- _What to produce_:
From the first line to the last, copy the data below word for word.

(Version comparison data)
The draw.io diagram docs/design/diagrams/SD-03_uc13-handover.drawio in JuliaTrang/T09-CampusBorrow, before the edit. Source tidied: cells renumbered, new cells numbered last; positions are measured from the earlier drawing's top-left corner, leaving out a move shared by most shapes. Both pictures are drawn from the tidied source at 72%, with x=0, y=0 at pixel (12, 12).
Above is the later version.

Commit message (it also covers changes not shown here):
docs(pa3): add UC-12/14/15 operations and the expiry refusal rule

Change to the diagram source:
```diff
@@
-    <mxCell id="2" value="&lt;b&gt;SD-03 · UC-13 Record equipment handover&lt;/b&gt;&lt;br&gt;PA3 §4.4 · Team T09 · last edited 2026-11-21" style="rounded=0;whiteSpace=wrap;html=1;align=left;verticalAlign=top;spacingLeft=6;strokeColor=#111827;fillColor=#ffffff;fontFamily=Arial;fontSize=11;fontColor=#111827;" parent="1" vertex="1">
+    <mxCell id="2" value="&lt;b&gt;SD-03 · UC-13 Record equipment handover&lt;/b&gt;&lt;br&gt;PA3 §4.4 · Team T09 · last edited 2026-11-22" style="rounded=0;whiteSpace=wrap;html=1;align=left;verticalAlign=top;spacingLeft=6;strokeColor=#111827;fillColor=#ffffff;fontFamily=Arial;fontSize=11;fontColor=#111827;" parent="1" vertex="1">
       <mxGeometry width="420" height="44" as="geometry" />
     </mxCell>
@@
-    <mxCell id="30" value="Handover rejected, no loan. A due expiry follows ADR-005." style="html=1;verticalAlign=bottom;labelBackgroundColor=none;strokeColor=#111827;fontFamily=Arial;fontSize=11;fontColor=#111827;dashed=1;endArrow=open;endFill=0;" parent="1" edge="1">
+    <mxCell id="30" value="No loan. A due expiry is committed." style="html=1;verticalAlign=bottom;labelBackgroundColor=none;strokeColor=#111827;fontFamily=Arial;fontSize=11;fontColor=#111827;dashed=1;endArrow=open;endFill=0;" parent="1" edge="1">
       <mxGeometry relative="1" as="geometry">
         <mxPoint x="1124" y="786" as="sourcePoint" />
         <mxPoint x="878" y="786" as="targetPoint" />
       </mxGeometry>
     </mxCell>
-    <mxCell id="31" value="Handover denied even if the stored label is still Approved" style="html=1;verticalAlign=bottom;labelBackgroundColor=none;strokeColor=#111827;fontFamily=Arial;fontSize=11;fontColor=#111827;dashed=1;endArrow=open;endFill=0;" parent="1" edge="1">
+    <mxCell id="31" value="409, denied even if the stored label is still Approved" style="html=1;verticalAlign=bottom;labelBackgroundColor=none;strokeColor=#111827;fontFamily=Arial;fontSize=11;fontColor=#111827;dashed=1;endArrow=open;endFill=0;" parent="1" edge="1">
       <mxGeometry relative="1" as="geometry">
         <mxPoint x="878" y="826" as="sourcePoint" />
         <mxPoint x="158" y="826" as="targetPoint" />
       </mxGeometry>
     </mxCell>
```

- _Expected answer_:
The draw.io diagram docs/design/diagrams/SD-03_uc13-handover.drawio in JuliaTrang/T09-CampusBorrow, before the edit. Source tidied: cells renumbered, new cells numbered last; positions are measured from the earlier drawing's top-left corner, leaving out a move shared by most shapes. Both pictures are drawn from the tidied source at 72%, with x=0, y=0 at pixel (12, 12).
Above is the later version.

Commit message (it also covers changes not shown here):
docs(pa3): add UC-12/14/15 operations and the expiry refusal rule

Change to the diagram source:
```diff
@@
-    <mxCell id="2" value="&lt;b&gt;SD-03 · UC-13 Record equipment handover&lt;/b&gt;&lt;br&gt;PA3 §4.4 · Team T09 · last edited 2026-11-21" style="rounded=0;whiteSpace=wrap;html=1;align=left;verticalAlign=top;spacingLeft=6;strokeColor=#111827;fillColor=#ffffff;fontFamily=Arial;fontSize=11;fontColor=#111827;" parent="1" vertex="1">
+    <mxCell id="2" value="&lt;b&gt;SD-03 · UC-13 Record equipment handover&lt;/b&gt;&lt;br&gt;PA3 §4.4 · Team T09 · last edited 2026-11-22" style="rounded=0;whiteSpace=wrap;html=1;align=left;verticalAlign=top;spacingLeft=6;strokeColor=#111827;fillColor=#ffffff;fontFamily=Arial;fontSize=11;fontColor=#111827;" parent="1" vertex="1">
       <mxGeometry width="420" height="44" as="geometry" />
     </mxCell>
@@
-    <mxCell id="30" value="Handover rejected, no loan. A due expiry follows ADR-005." style="html=1;verticalAlign=bottom;labelBackgroundColor=none;strokeColor=#111827;fontFamily=Arial;fontSize=11;fontColor=#111827;dashed=1;endArrow=open;endFill=0;" parent="1" edge="1">
+    <mxCell id="30" value="No loan. A due expiry is committed." style="html=1;verticalAlign=bottom;labelBackgroundColor=none;strokeColor=#111827;fontFamily=Arial;fontSize=11;fontColor=#111827;dashed=1;endArrow=open;endFill=0;" parent="1" edge="1">
       <mxGeometry relative="1" as="geometry">
         <mxPoint x="1124" y="786" as="sourcePoint" />
         <mxPoint x="878" y="786" as="targetPoint" />
       </mxGeometry>
     </mxCell>
-    <mxCell id="31" value="Handover denied even if the stored label is still Approved" style="html=1;verticalAlign=bottom;labelBackgroundColor=none;strokeColor=#111827;fontFamily=Arial;fontSize=11;fontColor=#111827;dashed=1;endArrow=open;endFill=0;" parent="1" edge="1">
+    <mxCell id="31" value="409, denied even if the stored label is still Approved" style="html=1;verticalAlign=bottom;labelBackgroundColor=none;strokeColor=#111827;fontFamily=Arial;fontSize=11;fontColor=#111827;dashed=1;endArrow=open;endFill=0;" parent="1" edge="1">
       <mxGeometry relative="1" as="geometry">
         <mxPoint x="878" y="826" as="sourcePoint" />
         <mxPoint x="158" y="826" as="targetPoint" />
       </mxGeometry>
     </mxCell>
```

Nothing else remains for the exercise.